Chiquibul National Park is Belize’s largest national park It is 264,000 acres and has approximately a perimeter of 345.5 Km The park is located in the Cayo District. The national park surrounds Caracol a Mayan city.  Caracol has been designated as an archaeological reserve and is not included within the park’s total area. Chiquibul Forest Reserve is adjacent to the park.

Chiquibul National Park was originally part of Chiquibul Forest Reserve, which was designated in 1956. In 1991, due to lobbying from conservationists, the three-quarters of the forest reserve that did not have active logging concessions was re-designated as a national park under Belize’s National Parks System Act. The park’s borders were re-defined in 1995. Caracol became surrounded by the national park.

The western side of the park lies along Belize’s border with Guatemala.
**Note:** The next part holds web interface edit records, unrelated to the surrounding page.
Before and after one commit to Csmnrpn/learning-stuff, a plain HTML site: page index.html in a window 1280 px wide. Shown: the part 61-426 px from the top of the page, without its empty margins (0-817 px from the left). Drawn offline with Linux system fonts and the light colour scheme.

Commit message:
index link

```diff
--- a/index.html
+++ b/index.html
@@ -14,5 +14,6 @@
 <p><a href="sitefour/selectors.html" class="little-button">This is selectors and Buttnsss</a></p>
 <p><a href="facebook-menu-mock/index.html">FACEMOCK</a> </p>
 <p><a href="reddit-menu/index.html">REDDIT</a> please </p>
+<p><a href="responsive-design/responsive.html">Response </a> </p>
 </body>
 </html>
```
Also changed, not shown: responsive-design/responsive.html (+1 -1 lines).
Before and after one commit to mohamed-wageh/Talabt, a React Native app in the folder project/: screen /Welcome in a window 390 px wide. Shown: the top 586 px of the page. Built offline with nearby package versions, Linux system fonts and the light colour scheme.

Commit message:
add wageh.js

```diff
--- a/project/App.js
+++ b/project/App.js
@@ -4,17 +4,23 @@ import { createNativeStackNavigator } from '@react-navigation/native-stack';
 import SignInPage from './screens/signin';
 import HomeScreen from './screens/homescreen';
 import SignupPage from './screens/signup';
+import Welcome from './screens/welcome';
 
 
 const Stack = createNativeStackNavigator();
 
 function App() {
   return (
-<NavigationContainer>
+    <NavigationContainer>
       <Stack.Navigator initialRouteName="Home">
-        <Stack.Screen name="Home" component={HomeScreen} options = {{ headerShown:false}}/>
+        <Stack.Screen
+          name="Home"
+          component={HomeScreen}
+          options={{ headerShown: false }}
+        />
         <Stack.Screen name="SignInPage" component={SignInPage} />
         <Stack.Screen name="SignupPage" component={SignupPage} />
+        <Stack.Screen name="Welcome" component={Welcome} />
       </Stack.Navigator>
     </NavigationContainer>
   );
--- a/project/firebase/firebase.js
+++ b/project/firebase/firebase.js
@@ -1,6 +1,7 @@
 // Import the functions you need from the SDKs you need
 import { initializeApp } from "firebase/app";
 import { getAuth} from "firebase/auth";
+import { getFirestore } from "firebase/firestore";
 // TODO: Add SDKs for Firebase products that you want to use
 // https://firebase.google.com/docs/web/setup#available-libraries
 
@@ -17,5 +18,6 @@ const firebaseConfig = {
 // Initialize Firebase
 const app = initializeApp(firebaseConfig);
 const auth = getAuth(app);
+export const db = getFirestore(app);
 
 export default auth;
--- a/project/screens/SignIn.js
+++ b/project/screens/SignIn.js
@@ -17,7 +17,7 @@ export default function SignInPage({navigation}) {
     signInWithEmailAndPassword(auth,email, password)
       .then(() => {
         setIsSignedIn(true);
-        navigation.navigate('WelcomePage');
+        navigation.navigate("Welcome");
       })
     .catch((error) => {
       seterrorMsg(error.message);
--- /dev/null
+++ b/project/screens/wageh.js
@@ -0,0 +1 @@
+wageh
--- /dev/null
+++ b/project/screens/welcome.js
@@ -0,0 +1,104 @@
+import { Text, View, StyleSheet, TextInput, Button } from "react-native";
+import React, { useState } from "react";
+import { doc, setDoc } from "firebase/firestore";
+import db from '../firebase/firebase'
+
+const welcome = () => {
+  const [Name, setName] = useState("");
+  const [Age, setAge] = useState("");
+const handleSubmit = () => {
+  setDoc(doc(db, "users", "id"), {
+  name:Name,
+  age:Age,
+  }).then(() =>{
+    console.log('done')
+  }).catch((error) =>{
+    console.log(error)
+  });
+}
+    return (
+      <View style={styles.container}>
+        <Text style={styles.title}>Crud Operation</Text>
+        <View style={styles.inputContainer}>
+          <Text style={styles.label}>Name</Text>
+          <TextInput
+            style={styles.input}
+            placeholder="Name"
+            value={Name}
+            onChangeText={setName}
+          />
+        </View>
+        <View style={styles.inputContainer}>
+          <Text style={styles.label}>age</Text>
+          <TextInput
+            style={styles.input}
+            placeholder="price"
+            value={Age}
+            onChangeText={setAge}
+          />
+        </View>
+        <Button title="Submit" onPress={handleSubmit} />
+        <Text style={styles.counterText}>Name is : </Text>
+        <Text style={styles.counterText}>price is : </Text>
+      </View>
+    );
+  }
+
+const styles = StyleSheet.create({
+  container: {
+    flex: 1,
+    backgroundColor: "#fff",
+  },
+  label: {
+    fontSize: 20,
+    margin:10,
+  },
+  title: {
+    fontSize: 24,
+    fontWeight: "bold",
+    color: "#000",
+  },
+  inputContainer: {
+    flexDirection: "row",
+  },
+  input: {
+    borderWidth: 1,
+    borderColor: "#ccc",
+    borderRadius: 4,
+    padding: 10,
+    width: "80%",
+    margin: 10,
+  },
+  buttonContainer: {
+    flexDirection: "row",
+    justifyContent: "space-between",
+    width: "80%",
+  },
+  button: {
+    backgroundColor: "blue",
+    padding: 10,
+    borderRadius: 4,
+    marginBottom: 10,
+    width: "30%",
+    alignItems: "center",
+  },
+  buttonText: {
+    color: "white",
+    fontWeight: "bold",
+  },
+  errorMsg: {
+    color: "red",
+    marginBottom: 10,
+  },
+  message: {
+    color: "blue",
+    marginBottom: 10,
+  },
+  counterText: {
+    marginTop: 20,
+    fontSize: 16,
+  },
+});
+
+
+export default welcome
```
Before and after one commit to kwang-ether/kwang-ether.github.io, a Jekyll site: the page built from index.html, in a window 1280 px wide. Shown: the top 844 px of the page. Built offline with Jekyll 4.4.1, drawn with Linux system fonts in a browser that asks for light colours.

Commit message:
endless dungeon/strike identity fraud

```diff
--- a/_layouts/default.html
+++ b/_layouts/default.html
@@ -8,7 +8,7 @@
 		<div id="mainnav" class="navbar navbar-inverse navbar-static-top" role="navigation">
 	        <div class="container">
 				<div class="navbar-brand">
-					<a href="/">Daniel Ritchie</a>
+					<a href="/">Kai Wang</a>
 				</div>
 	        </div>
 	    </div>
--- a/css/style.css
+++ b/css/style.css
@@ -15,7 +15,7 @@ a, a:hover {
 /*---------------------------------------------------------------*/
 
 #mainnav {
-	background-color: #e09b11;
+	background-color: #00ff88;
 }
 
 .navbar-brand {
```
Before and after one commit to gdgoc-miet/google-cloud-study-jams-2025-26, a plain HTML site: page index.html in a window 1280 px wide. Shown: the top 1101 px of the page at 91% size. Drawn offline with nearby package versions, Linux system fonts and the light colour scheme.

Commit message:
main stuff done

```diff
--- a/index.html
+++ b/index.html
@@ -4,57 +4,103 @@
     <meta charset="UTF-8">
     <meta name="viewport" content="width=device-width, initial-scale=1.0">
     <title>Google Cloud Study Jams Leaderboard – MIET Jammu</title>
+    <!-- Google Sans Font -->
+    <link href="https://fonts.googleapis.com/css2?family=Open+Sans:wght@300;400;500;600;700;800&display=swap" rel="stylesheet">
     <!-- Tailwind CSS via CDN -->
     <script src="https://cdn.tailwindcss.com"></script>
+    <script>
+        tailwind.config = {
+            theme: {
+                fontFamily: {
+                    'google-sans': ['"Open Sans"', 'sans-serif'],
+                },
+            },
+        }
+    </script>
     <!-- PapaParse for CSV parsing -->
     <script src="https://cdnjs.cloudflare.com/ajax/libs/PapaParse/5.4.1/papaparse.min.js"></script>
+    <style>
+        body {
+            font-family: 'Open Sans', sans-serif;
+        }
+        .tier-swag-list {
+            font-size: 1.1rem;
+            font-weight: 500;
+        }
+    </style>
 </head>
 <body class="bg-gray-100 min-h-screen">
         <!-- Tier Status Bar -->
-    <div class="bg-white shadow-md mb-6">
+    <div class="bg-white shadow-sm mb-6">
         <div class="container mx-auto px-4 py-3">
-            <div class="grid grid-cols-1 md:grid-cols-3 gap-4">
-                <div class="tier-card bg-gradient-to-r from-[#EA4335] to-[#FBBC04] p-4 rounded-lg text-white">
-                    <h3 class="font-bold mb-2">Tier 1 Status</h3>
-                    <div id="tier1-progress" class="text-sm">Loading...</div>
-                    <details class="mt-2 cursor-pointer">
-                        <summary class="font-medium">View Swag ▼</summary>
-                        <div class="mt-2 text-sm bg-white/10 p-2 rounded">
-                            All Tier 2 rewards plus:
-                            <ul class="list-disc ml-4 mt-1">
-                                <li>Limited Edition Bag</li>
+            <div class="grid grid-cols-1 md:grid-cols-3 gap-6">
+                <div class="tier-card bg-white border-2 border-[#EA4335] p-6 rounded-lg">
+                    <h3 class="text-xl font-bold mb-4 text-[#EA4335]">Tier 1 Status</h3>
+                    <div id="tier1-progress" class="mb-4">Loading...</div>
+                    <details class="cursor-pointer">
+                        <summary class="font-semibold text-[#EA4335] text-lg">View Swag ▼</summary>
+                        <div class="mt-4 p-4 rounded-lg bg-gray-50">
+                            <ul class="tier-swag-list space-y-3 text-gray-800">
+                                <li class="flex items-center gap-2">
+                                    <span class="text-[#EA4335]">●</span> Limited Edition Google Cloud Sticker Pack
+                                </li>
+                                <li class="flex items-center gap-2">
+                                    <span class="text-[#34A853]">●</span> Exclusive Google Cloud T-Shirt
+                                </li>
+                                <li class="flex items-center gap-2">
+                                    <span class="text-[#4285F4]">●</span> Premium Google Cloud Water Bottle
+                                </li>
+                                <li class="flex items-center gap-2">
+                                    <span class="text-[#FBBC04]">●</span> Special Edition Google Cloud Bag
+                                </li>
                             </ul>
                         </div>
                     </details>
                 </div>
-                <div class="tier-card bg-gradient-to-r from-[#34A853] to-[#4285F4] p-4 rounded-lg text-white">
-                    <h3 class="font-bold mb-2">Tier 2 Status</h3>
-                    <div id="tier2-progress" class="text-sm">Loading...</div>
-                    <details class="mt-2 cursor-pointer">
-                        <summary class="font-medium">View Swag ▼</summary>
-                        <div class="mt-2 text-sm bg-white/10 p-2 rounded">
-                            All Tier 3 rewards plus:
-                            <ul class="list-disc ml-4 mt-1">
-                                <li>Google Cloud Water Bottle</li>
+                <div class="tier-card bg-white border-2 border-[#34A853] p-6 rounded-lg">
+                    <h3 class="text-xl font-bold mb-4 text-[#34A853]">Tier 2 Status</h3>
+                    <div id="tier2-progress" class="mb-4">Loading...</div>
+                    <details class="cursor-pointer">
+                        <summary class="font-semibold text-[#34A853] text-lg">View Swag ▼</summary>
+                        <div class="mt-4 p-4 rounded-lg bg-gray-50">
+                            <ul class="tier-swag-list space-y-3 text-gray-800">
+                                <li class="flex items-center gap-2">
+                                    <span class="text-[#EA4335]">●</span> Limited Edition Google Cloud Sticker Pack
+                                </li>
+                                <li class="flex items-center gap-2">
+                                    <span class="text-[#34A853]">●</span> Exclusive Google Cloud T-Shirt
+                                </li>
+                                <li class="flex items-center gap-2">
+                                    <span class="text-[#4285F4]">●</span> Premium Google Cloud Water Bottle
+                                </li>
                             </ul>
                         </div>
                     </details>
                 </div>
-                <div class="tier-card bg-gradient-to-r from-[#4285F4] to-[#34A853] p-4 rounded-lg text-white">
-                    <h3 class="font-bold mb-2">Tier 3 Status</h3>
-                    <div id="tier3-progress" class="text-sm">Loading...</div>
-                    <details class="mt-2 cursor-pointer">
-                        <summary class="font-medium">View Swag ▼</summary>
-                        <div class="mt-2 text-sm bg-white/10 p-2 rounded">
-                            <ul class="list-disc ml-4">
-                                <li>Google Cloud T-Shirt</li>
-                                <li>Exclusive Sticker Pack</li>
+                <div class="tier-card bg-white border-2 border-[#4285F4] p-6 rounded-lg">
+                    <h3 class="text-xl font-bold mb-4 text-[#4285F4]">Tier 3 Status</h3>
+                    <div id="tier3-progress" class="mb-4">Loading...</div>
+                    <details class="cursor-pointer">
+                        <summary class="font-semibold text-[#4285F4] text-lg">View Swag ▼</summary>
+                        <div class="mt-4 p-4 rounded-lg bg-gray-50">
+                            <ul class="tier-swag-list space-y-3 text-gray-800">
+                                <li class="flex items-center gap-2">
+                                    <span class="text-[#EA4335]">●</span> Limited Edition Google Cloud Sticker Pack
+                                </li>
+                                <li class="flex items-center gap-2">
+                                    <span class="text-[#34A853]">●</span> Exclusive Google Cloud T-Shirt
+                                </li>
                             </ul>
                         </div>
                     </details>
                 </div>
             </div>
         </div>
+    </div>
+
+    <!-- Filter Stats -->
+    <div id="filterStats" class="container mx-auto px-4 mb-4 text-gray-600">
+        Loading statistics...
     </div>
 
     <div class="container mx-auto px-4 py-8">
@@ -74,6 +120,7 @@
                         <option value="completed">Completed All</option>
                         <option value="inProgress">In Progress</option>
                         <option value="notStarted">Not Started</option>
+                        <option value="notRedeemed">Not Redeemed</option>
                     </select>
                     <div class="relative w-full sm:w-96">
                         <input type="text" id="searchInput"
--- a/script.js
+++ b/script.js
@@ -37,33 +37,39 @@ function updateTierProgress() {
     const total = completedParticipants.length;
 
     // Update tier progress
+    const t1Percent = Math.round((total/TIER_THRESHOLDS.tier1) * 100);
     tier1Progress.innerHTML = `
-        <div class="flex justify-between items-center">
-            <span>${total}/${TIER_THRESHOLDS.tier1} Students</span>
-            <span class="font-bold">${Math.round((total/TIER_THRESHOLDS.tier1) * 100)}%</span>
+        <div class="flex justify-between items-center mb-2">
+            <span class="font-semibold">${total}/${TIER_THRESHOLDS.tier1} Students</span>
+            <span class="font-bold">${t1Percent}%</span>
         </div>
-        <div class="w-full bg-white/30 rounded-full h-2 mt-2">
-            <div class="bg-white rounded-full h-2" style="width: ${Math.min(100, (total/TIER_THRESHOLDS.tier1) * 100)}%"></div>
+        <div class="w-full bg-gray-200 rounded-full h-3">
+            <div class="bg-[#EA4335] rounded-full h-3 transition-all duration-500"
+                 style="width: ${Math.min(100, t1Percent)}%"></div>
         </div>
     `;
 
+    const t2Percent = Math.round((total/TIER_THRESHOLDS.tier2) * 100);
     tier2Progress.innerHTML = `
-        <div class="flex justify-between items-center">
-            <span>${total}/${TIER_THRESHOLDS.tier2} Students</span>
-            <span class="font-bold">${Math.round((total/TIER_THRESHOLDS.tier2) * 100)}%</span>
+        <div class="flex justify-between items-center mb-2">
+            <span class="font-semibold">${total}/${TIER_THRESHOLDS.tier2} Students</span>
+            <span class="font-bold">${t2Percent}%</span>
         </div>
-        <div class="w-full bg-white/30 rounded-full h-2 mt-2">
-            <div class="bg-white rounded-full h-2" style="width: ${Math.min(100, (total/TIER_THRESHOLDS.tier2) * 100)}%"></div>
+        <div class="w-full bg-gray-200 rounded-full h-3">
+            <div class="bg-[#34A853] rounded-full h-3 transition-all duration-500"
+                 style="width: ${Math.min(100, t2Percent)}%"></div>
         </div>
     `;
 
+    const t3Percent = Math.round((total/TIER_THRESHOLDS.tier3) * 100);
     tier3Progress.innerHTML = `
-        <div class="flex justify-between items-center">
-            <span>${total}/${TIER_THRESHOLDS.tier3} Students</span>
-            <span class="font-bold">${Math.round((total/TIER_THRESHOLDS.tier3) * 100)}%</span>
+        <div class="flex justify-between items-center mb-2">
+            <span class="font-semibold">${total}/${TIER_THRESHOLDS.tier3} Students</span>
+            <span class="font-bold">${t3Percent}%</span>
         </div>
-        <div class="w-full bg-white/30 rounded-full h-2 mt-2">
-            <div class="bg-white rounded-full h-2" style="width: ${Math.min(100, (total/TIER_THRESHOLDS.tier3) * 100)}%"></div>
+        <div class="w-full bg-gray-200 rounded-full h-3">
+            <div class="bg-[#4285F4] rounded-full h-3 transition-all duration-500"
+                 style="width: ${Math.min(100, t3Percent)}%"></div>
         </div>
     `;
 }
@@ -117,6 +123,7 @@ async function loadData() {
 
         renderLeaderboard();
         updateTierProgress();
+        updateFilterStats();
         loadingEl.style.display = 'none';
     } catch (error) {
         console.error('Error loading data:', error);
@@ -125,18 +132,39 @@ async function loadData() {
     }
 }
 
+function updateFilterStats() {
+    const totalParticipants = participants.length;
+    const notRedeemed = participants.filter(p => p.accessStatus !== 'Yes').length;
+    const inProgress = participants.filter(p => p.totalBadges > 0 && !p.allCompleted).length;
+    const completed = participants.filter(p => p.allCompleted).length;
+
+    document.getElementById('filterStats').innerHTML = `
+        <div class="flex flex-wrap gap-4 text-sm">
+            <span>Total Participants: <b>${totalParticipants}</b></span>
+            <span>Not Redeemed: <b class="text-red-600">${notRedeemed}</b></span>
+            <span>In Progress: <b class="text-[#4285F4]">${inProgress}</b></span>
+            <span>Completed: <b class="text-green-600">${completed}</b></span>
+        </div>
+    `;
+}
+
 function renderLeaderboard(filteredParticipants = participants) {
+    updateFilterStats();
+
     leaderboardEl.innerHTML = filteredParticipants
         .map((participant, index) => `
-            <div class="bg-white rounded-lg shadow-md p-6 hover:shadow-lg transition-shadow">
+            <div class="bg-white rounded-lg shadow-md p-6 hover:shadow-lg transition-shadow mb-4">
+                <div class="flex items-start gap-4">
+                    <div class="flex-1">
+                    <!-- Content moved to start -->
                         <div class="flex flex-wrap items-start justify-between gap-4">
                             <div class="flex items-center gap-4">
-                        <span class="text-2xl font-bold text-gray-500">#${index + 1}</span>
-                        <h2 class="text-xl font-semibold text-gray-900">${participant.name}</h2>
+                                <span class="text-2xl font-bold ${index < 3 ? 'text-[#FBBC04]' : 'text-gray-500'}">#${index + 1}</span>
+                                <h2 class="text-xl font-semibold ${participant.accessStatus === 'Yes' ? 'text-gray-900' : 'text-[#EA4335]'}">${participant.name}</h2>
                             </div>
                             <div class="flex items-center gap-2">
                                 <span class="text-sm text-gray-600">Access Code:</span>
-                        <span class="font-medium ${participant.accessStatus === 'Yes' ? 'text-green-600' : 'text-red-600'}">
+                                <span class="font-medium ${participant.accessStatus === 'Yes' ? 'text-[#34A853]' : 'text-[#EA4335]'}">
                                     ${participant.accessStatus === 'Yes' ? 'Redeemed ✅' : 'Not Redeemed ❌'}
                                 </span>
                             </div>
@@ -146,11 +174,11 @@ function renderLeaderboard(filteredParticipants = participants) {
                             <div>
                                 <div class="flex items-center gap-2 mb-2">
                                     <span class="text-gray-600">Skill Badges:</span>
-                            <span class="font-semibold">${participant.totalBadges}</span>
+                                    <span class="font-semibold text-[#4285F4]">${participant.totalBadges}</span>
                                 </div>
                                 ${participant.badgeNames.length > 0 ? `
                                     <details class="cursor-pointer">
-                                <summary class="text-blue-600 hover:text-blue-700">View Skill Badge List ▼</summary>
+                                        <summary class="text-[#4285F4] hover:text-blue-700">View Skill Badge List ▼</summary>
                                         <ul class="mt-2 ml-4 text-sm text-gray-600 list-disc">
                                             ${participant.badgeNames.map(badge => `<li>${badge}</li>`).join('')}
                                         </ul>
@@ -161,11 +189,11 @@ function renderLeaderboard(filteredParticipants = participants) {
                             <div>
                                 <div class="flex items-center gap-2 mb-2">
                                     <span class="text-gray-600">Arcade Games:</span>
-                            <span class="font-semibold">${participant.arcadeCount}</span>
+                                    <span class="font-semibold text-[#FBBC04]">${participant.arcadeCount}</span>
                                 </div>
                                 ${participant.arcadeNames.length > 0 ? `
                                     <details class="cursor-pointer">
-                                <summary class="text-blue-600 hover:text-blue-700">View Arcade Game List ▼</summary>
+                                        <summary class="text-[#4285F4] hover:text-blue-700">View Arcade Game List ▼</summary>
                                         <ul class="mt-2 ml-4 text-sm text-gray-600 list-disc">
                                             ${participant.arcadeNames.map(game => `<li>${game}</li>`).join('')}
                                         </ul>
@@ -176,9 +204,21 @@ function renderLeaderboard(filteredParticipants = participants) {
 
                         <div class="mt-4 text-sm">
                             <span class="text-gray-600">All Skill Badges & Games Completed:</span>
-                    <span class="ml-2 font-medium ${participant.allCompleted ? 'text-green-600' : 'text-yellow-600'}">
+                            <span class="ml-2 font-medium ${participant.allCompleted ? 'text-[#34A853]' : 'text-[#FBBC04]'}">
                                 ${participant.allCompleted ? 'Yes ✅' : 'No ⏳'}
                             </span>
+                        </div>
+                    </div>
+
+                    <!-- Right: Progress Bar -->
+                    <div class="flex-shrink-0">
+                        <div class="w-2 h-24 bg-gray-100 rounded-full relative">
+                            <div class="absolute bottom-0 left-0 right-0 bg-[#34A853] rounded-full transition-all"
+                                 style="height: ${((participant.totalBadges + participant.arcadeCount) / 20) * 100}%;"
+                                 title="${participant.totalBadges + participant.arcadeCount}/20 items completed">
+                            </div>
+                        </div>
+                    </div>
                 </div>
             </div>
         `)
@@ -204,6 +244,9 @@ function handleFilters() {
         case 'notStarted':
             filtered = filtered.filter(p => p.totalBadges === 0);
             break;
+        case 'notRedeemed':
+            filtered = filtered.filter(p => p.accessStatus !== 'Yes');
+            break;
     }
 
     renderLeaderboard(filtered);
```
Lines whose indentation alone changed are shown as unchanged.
The park lies west of the Mayan Mountains. The park’s landscape includes south Vaca Plateau and eastern slopes of the Maya Mountains. Doyle’s Delight, the highest mountain in Belize, is located in the park. The park is located on a layer of limestone strata, the largest area of protected karst in Belize. The park incorporates portions of the Chiquibul Cave System, the longest known cave system in Central America. The cave system is made up of caves linked by water flows, including the Chiquibul River. The Chiquibul River flows through Belize, goes underground into the cave system, and resurfaces in Guatemala. The cave system includes the largest known underground passages and cave chamber discovered in the Western Hemisphere.


The forest has been mostly unbroken since the Maya left it centuries ago. The park has high biodiversity. Species found in the park include Keel-billed.

Motmots, kinkajous, jaguars, jaguarundis, king vultures, margays, ocelots, ocellated turkeys, Yucatan Spider Monkeys, and Baird’s tapirs. It has Belize’s largest breeding population of scarlet macaws. New insect and crustacean species have been discovered in the park. The biological diversity of the park has not yet been fully explored. In 1993, a botanist from Missouri Botanical Garden collected more than 130 plant species previously unreported in Belize. Three of these species had never before been reported in Central America.